By 1035 BST, Ubisoft shares were 1.86% higher at €98.42. The stock has been broadly steady in recent weeks. Google shares, meanwhile, ended the US Monday session 0.12% in the green at $1,208.53.
Ubisoft, Google streaming test
Google announced late Monday, the plan to test its ‘Project Stream’ service by allowing a limited number of users to play the soon-to-be-released Assassins Creed Odyssey on a live stream. Users can apply for places to pay the game for free during the test phase, which will begin October 5th.
“Streaming media has transformed the way we consume music and video, making it easy to instantly access your favourite content,” said Google Product Manager, Catherine Hsiao. “It’s a technically complex process that has come a long way in a few short years, but the next technical frontier for streaming will be much more demanding than video.”
“We’ve been working on Project Stream, a technical test to solve some of the biggest challenges of streaming. For this test, we’re going to push the limits with one of the most demanding applications for streaming—a blockbuster video game,” Hsiao added.
Streaming holds huge potential
While live streaming content and graphic rich tech, such as video games created by Ubisoft, is a key technological step for Google, Ubisoft is equally excited about the live streaming of its latest video game release.
“Our teams in Quebec City and our studios around the world that contributed to Assassin's Creed Odyssey are thrilled to be a part of this opportunity to advance Google's research into streaming technology,” Ubisoft said in a blog post.

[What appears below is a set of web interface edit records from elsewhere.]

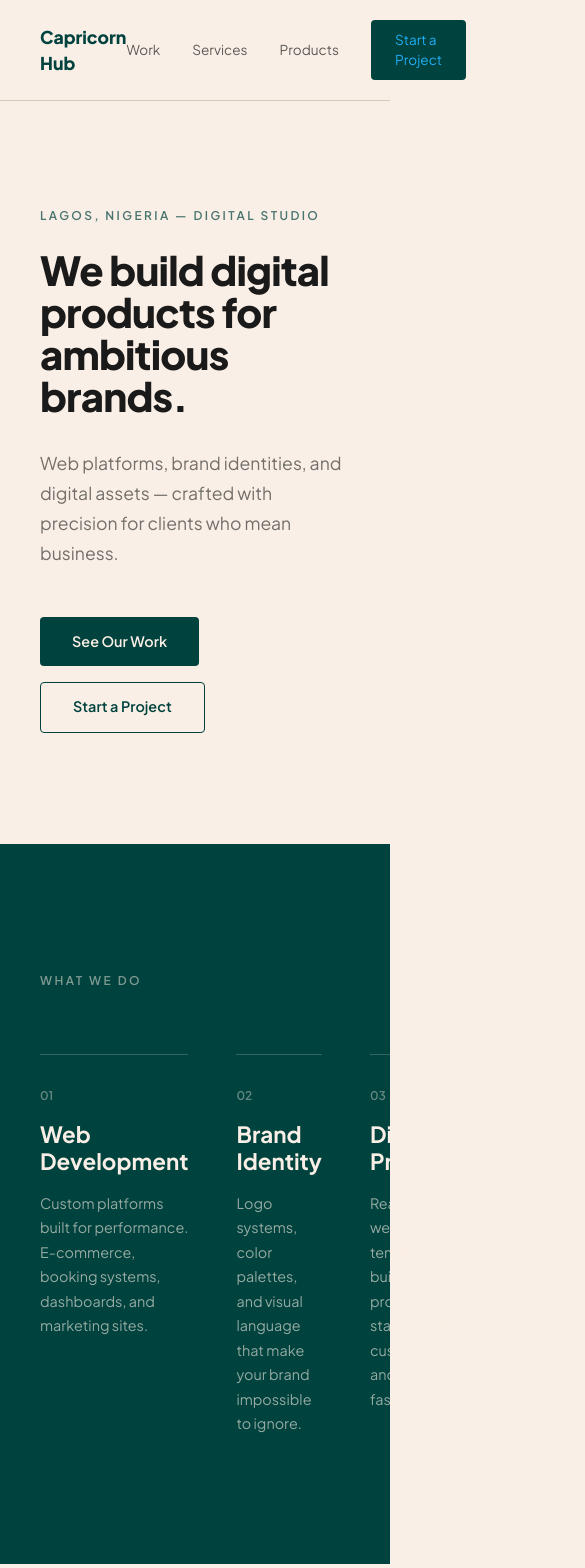
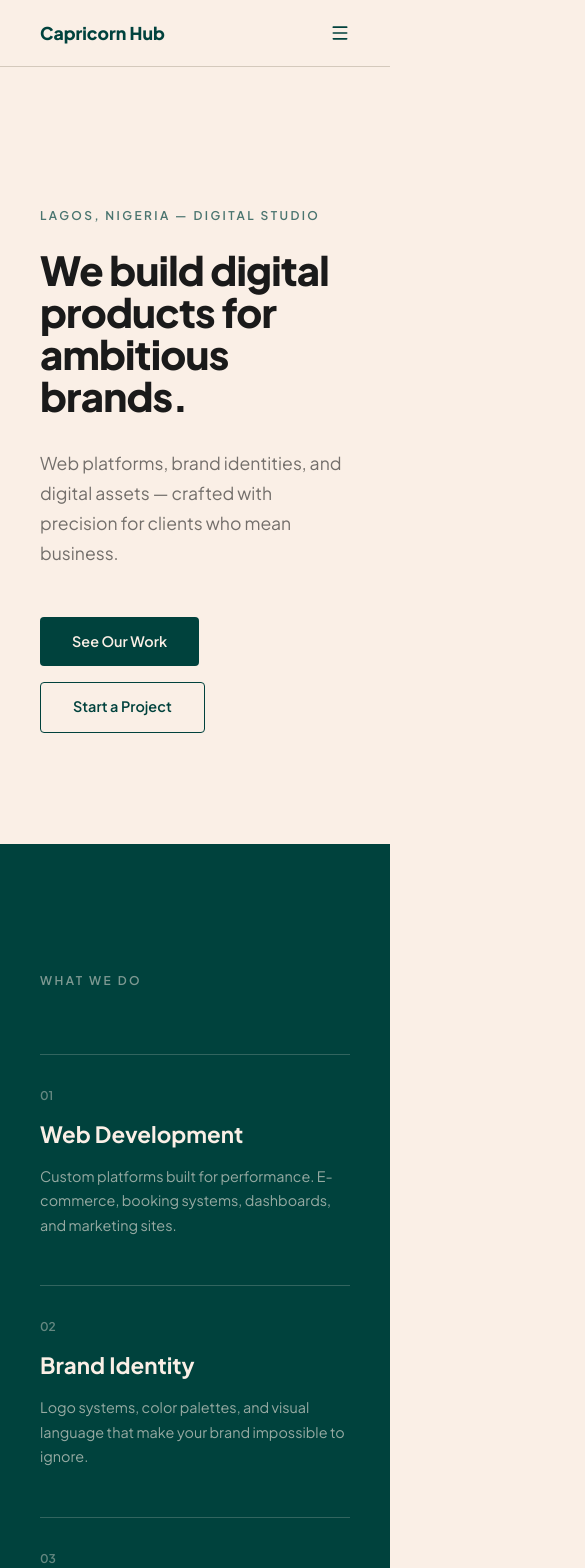
Before and after one commit to Imjim07/capricornhub, a Next.js app: page / in a window 390 px wide. Shown: the top 1568 px of the page, 585 px wide, since content can reach past the window. Built offline with nearby package versions, Linux system fonts and the light colour scheme.

Commit message:
Add mobile responsiveness and hamburger menu

```diff
--- a/src/app/globals.css
+++ b/src/app/globals.css
@@ -16,10 +16,25 @@
 body {
   background-color: var(--cream);
   color: var(--text);
-  font-family: "Plus Jakarta Sans", sans-serif;
+  font-family: var(--font-jakarta), sans-serif;
   -webkit-font-smoothing: antialiased;
 }
 
 html {
   scroll-behavior: smooth;
 }
+
+@media (max-width: 768px) {
+  .desktop-nav {
+    display: none !important;
+  }
+  .mobile-menu-btn {
+    display: block !important;
+  }
+  .grid-3 {
+    grid-template-columns: 1fr !important;
+  }
+  .grid-2 {
+    grid-template-columns: 1fr !important;
+  }
+}
--- a/src/components/Lab.tsx
+++ b/src/components/Lab.tsx
@@ -37,7 +37,7 @@ export default function Lab() {
         Beyond client work, we explore hardware and embedded systems. Arduino and Raspberry Pi projects coming soon.
       </p>
 
-      <div style={{
+      <div className="grid-2"style={{
         display: "grid",
         gridTemplateColumns: "repeat(2, 1fr)",
         gap: "1.5rem",
--- a/src/components/Navbar.tsx
+++ b/src/components/Navbar.tsx
@@ -1,6 +1,7 @@
 "use client";
 
 import {useState } from "react";
+import { Menu, X } from "lucide-react";
 
 export default function Navbar() {
     const [open, setOpen] = useState(false);
@@ -23,12 +24,48 @@ justifyContent: "space-between",
             Capricorn Hub
            </span>
 
-           <div style={{ display: "flex", gap: "2rem", alignItems: "center" }}>
+           <div className="desktop-nav" style={{ display: "flex", gap: "2rem", alignItems: "center"}}>
             <a href="#work" style={{ fontSize: "0.85rem", textDecoration: "none", color: "#1a1a1a", opacity: 0.7}}>Work</a>
             <a href="#services" style={{ fontSize: "0.85rem", textDecoration: "none", color: "#1a1a1a", opacity: 0.7}}>Services</a>
             <a href="#products" style={{ fontSize: "0.85rem", textDecoration: "none", color: "#1a1a1a", opacity: 0.7}}>Products</a>
-            <a href="#contact" style={{ fontSize: "0.85rem", textDecoration: "none", color: "#1faef6", backgroundColor: "#00423d", padding: "0.6rem 1.5rem", borderRadius: "4px" }}>Start a Project</a>
+            <a href="#contact" style={{ fontSize: "0.85rem", textDecoration: "none", color: "#faefe6", backgroundColor: "#00423d", padding: "0.6rem 1.5rem", borderRadius: "4px" }}>Start a Project</a>
            </div>
+
+           <button
+        onClick={() => setOpen(!open)}
+        className="mobile-menu-btn"
+        style={{
+          display: "none",
+          background: "none",
+          border: "none",
+          cursor: "pointer",
+          fontSize: "1rem",
+          fontWeight: 600,
+          color: "#00423d",
+        }}
+      >
+        {open ? <X size={20} /> : <Menu size={20} />}
+      </button>
+
+      {open && (
+        <div style={{
+          position: "absolute",
+          top: "100%",
+          left: 0,
+          right: 0,
+          backgroundColor: "#faefe6",
+          borderBottom: "1px solid #d4c9bc",
+          padding: "1.5rem 2.5rem",
+          display: "flex",
+          flexDirection: "column",
+          gap: "1.25rem",
+        }}>
+          <a href="#work" onClick={() => setOpen(false)} style={{ fontSize: "1rem", fontWeight: 500, color: "#1a1a1a", textDecoration: "none" }}>Work</a>
+          <a href="#services" onClick={() => setOpen(false)} style={{ fontSize: "1rem", fontWeight: 500, color: "#1a1a1a", textDecoration: "none" }}>Services</a>
+          <a href="#products" onClick={() => setOpen(false)} style={{ fontSize: "1rem", fontWeight: 500, color: "#1a1a1a", textDecoration: "none" }}>Products</a>
+          <a href="#contact" onClick={() => setOpen(false)} style={{ fontSize: "0.9rem", fontWeight: 600, color: "#faefe6", backgroundColor: "#00423d", padding: "0.6rem 1.5rem", textDecoration: "none", borderRadius: "4px", display: "inline-block" }}>Start a Project</a>
+        </div>
+      )}
           </nav>
     );
         }
--- a/src/components/Products.tsx
+++ b/src/components/Products.tsx
@@ -47,7 +47,7 @@ export default function Products() {
         Ready when you are.
       </h2>
 
-      <div style={{
+      <div className="grid-3"style={{
         display: "grid",
         gridTemplateColumns: "repeat(3, 1fr)",
         gap: "1.5rem",
--- a/src/components/Services.tsx
+++ b/src/components/Services.tsx
@@ -34,7 +34,7 @@ export default function Services() {
         What We Do
       </p>
 
-      <div style={{
+      <div className="grid-3" style={{
         display: "grid",
         gridTemplateColumns: "repeat(3, 1fr)",
         gap: "3rem",
--- a/src/components/Work.tsx
+++ b/src/components/Work.tsx
@@ -78,7 +78,7 @@ export default function Work() {
         </div>
       </div>
 
-      <div style={{
+      <div className="grid-3"style={{
         display: "grid",
         gridTemplateColumns: "repeat(3, 1fr)",
         gap: "1.5rem",
```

“Streaming holds tremendous potential. Google's Project Stream, the Ubisoft Platform Infrastructure, and the efforts of other companies will help unlock that potential and break down barriers that once prevented many from playing and enjoying our games,” Ubisoft added.